Determine the number of lines in the data that include the word "name", and write only that number.

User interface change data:

#####

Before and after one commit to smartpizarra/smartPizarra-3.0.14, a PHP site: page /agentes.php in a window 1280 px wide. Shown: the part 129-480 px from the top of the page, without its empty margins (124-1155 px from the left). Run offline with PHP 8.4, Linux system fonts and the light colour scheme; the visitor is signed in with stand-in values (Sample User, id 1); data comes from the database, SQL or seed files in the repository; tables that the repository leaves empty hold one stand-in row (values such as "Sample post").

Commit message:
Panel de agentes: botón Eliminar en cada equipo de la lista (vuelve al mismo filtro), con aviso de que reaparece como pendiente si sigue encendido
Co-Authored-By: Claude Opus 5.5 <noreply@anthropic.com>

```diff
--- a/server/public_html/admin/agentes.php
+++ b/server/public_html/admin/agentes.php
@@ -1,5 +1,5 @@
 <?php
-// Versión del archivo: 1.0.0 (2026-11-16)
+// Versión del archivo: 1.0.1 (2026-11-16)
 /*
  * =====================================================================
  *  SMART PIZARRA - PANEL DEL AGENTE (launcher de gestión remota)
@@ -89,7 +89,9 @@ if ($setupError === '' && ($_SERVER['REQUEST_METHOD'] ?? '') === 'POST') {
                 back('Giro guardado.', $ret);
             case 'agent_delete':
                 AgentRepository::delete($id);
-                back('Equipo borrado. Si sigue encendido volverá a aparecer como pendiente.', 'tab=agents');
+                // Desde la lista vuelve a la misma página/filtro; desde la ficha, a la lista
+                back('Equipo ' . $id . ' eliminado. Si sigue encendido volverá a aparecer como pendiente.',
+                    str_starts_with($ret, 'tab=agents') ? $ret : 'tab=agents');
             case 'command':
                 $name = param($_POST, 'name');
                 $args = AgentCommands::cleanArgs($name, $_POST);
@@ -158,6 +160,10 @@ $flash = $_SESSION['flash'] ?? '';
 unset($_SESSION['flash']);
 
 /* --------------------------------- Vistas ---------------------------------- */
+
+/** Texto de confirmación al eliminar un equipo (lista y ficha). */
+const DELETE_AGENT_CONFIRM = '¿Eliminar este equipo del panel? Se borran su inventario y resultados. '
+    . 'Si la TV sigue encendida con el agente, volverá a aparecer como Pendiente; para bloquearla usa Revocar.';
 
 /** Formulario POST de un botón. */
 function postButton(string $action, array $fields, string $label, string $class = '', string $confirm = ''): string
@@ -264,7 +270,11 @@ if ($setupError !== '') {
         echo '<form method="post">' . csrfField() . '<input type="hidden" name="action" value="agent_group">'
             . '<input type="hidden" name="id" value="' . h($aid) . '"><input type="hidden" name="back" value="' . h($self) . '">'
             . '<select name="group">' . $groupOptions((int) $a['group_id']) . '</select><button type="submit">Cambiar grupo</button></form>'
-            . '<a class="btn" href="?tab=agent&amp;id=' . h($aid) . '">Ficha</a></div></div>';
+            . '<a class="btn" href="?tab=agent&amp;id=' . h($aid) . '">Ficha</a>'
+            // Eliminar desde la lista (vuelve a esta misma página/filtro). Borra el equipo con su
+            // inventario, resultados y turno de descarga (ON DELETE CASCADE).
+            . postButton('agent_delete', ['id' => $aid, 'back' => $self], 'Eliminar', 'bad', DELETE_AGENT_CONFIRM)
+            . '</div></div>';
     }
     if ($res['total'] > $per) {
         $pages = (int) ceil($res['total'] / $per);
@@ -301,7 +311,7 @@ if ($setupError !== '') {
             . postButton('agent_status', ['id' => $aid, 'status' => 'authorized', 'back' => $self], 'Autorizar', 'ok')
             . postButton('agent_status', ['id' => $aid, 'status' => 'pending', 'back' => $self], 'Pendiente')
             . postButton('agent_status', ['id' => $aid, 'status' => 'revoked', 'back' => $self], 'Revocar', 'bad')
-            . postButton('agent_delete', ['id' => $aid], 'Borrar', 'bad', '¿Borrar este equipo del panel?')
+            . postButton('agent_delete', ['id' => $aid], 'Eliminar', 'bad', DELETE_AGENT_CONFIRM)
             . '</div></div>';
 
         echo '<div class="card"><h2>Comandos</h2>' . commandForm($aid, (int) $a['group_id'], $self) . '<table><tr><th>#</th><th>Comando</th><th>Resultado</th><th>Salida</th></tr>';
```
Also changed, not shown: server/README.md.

#####

**Task result**. 5